Old Testament: Judges 15 & 16
*Poetry: Psalm 114
New Testament: Luke 14
In yesterday’s devotion, we learned that Psalms 113-118 comprise the “Hallel,” or praise. These verses are recited or sung together at Jewish observances such as Passover. These specific verses are called the “Egyptian Hallel” to identify them from two other passages in Psalms also referred to as “Hallel.” Today, our reading brings us to Psalm 114, which focuses on praising God’s rescue of the nation of Israel from Egypt and contributing to the moniker “Egyptian Hallel.”
Instead of focusing on a detailed account of the exodus from Egypt, Psalm 114 uses beautiful language to focus the reader on the majesty of God displayed throughout that time period. It centers on the miracles that God uses to fulfill His promises to His people. In the eight short couplets, we get a sense that all things, including nature, are under God’s control.
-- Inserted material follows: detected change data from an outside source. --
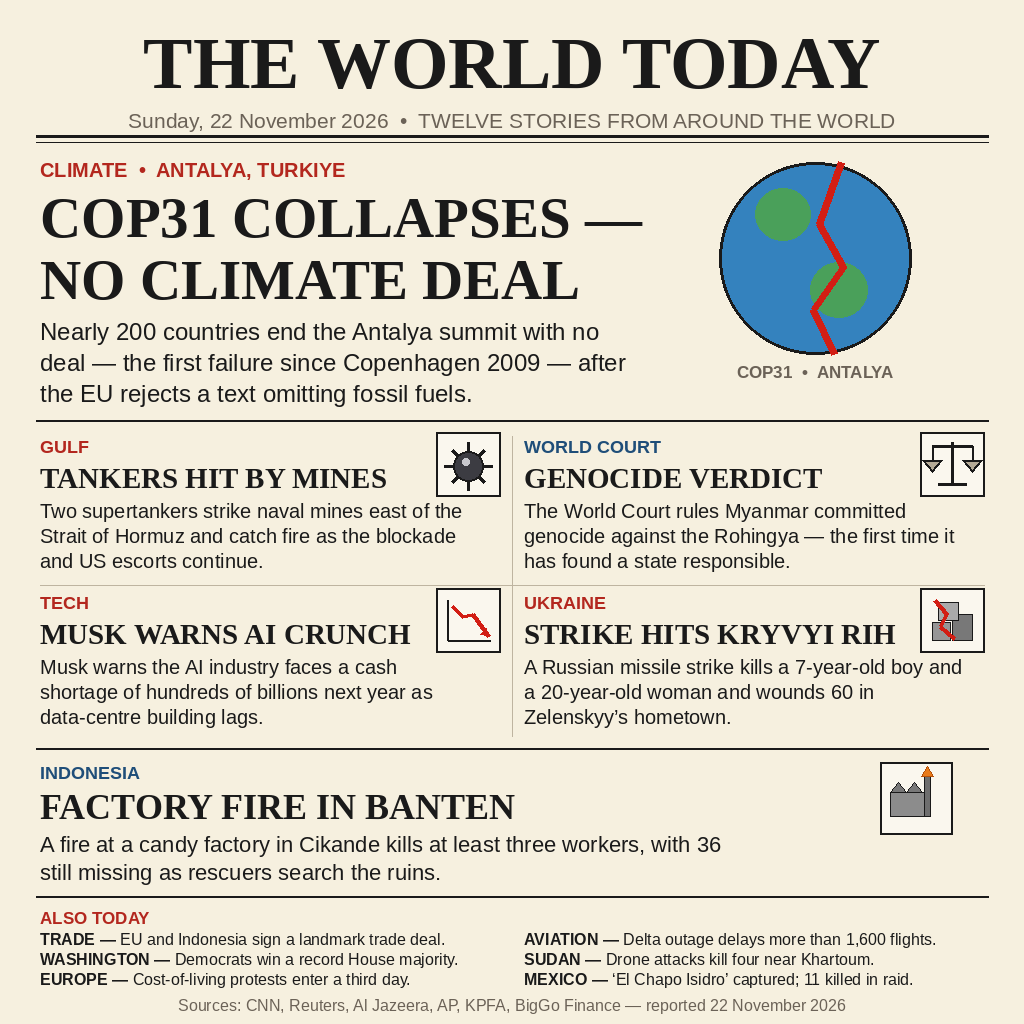
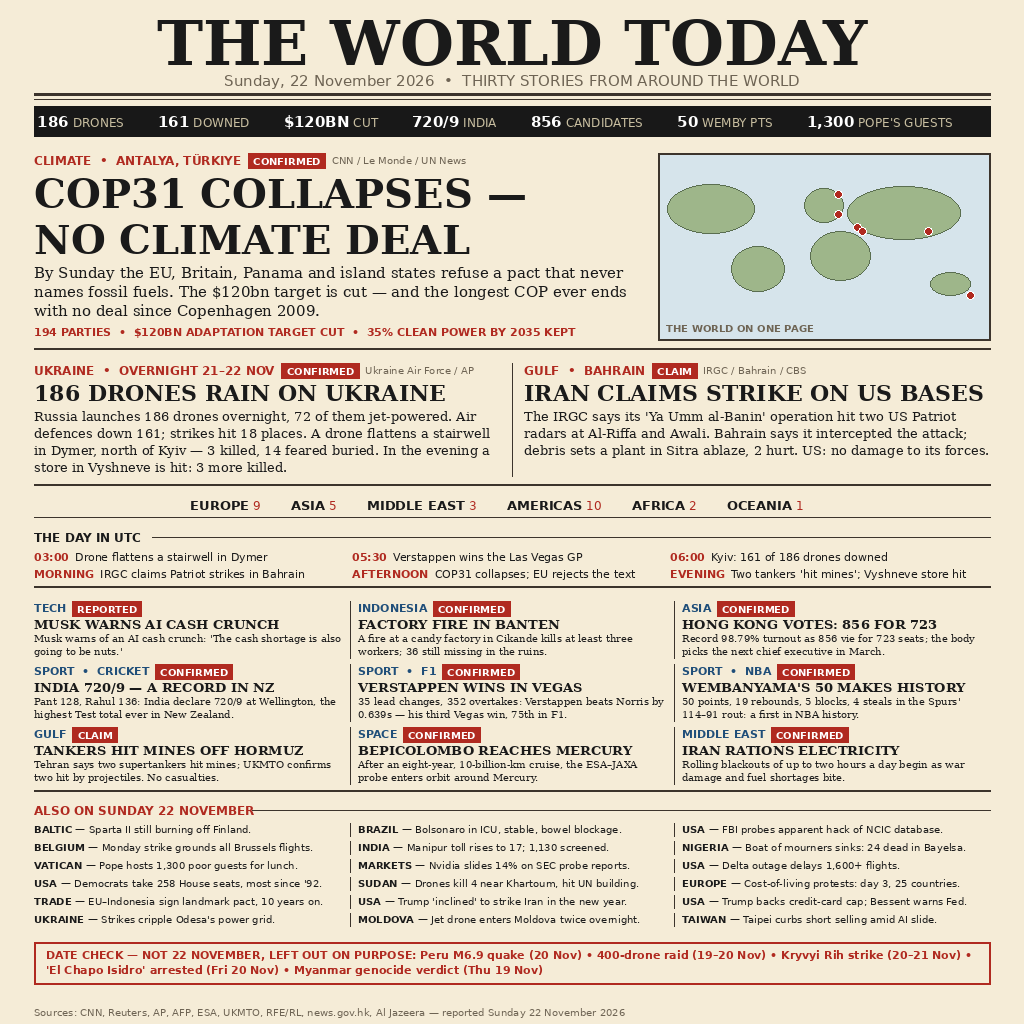
Revise front page to 30 stories

diff --git a/README.md b/README.md
@@ -10,43 +10,61 @@ newspaper front page: "THE WORLD TODAY". Built for make.fun's
 
 ## The image
 
-`news-2026-11-22.png` — 1024×1024 PNG. Twelve stories, all verified
-against news reports published on 22 November 2026:
+`news-2026-11-22.png` — 1024×1024 PNG, drawn by `draw_frontpage.py`
+(Pillow, fixed data, no network — running it twice writes byte-identical
+output). Thirty stories, all verified against news reports published on
+Sunday 22 November 2026, in the classic one-page front-page style:
 
-1. **COP31 collapses** — nearly 200 countries end the Antalya climate
-   summit with no deal, the first failure since Copenhagen 2009, after
-   the EU rejects a text omitting fossil fuels. (CNN, Le Monde, The Times)
-2. **Tankers hit by mines** — two supertankers strike naval mines east
-   of the Strait of Hormuz and catch fire, amid Iran's naval blockade
-   and US escorts. (Reuters, AFP, Al Jazeera)
-3. **Genocide verdict** — the World Court rules Myanmar committed
-   genocide against the Rohingya in 2017, the first time it has found
-   a state responsible for genocide. (KPFA, World Court)
-4. **Musk warns AI crunch** — Elon Musk warns the AI industry faces a
-   cash shortage of hundreds of billions of dollars next year as
-   data-centre building lags behind schedule. (BigGo Finance, 22 Nov)
-5. **Strike hits Kryvyi Rih** — a Russian missile strike kills a
-   7-year-old boy and a 20-year-old woman and wounds 60 in
-   Zelenskyy's hometown. (AP, CNN)
-6. **Factory fire in Banten** — a fire at a candy factory in Cikande,
-   Indonesia, kills at least three workers, with 36 still missing.
-   (AP, Reuters)
+**Lead stories**
 
-Also today: EU–Indonesia landmark trade deal; Delta outage delays
-1,600+ flights; Democrats win a record US House majority; drone
-attacks kill four near Khartoum; cost-of-living protests enter a
-third day in Europe; 'El Chapo Isidro' captured in Sinaloa.
+1. **COP31 collapses** — the EU, Britain, Panama and island states
+   refuse a pact that never names fossil fuels; the $120bn-a-year
+   adaptation target is cut. Longest COP ever, first failure since
+   Copenhagen 2009. (CNN, Le Monde, UN News)
+2. **186 drones rain on Ukraine** — Russia launches 186 drones overnight
+   (72 jet-powered); 161 are downed. A drone flattens a stairwell in
+   Dymer — 3 killed, 14 feared buried; an evening strike on a Vyshneve
+   store kills 3 more. (Ukraine Air Force, AP)
+3. **Iran claims strike on US bases** — the IRGC says its 'Ya Umm
+   al-Banin' operation hit two US Patriot radars at Al-Riffa and Awali
+   in Bahrain; Bahrain says it intercepted the attack, debris setting a
+   Sitra plant ablaze. (IRGC, Bahrain, CBS)
+
+**Also on the page** — Musk warns of an AI cash crunch; factory fire in
+Banten (3 dead, 36 missing); Hong Kong votes, 856 candidates for 723
+seats at a record 98.79% turnout; India declare 720/9 at Wellington,
+the highest Test total ever in New Zealand; Verstappen wins a Las
+Vegas thriller (35 lead changes); Wembanyama's 50 makes NBA history;
+two tankers hit mines off Hormuz; BepiColombo reaches Mercury after an
+eight-year cruise; Iran starts electricity rationing — plus 18 more
+briefs (Sparta II still burning, Bolsonaro in ICU, FBI's NCIC hack,
+Belgium's Monday air shutdown, Manipur toll 17, Nigeria boat 24 dead,
+Pope Leo XIV's lunch for 1,300, Nvidia's 14% slide, Delta's 1,600+
+delays, Democrats' 258 House seats, Khartoum drones, Europe's
+cost-of-living protests, the EU–Indonesia pact, Trump on Iran and the
+credit-card cap, Odesa's grid, a jet drone over Moldova, Taiwan's
+short-selling curb).
+
+A red **DATE CHECK** box lists big stories deliberately left out because
+they are not 22 November news: the Peru M6.9 quake (20 Nov), the
+400-drone raid (19–20 Nov), the Kryvyi Rih strike (20–21 Nov), the
+'El Chapo Isidro' arrest (Fri 20 Nov) and the Myanmar genocide verdict
+(Thu 19 Nov). Every story carries a certainty tag — CONFIRMED, REPORTED
+or CLAIM — and its source.
 
 ## Run it
 
 ```sh
+python3 draw_frontpage.py
+# redraws news-2026-11-22.png (byte-identical on every run)
 python3 main.py
 # writes /output/entry.png (byte-identical on every run)
 ```
 
-`main.py` only copies the image with the standard library — no network,
-no randomness, no timestamps. It also validates the PNG header
-(dimensions within the 1024×1024 cap).
+`draw_frontpage.py` draws the front page from the verified story data
+in the file itself; `main.py` only copies the image with the standard
+library — no network, no randomness, no timestamps. It also validates
+the PNG header (dimensions within the 1024×1024 cap).
 
 ---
Israel was never meant to make Egypt their home. In fact, in the first two verses, we read, “When Israel went forth from Egypt, the house of Jacob from a people of strange language.” It is a recognition that they did not belong there and were being delivered from their oppressors.
Throughout the remaining verses, we read about miracles performed during the exodus from Egypt and while Israel wandered for forty years. While in the desert, God performed miracles, such as bringing forth water from rock, to provide for His people. The verses also refer to “the mountains skipped like rams,” which happened when the Lord descended to Mount Sinai (Exodus 19). The psalmist shows how even the earth obeys God’s word and reacts to His mighty power.
By stating, “The sea looked and fled, Jordan turned back,” the psalmist encapsulates the beginning and end of Israel’s journey. He refers to the parting of the Red Sea (Exodus 14) and the crossing of the Jordan under Joshua’s command (Joshua 3). He shows the completion of the work that began in Egypt. It’s affirmation that God sees all things through to completeness and within His time.
Though these verses are used in the Passover feast to remember the exodus and thank God for His miracles, I feel that they are also a promise to us. Like the nation of Israel living in Egypt, we too are a people living among “people of a strange language.” As sin grows within our world today, it becomes increasingly challenging to adhere to our faith and follow God’s word. But like Israel laboring within Egypt, we must labor within this world, holding fast to the promise that God has something much better in store for us. John 17:14-16 says, “I have given them thy word; and the world has hated them because they are not of the world, even as I am not of the world. I do not pray that thou shouldst take them out of the world, but that thou shouldst keep them from the evil one. They are not of the world, even as I am not of the world.” This is not our home. We must keep our eyes focused forwards on the Kingdom of God.
Isn’t it beautiful to think about the coming Kingdom? As a child, I always wondered when it would be established. In my lifetime? After my death? We will never know the exact time, but that’s not what is important. What is important is that God will fulfill His promises, just like He brought His promises to Israel to completion.
Just like within the exodus, even nature will obey God’s commands. Psalm 114 states, “Tremble, O earth, at the presence of the Lord.” In Revelation, we read about several earthquakes that will occur in the end times (during the opening of the seals and the bowls of God’s wrath), as well as other natural events that will reveal God’s power to the inhabitants of the earth.
To me, it is interesting how Psalm 114 mirrors our own wait for the promise of the Kingdom and the events that will lead to its establishment. As we go throughout this week, let’s reflect on what we are doing to prepare. Are we being faithful like the Israelites in Egypt? Are we prepared spiritually to endure a wait? Are we thankful for the promises that will be fulfilled?
- Spend some time considering the questions at the end of today’s devotion.
- Consider your view of God – are there any areas where your view does not completely match the God we see in our Bible reading? Any areas where your view is too small, too powerless?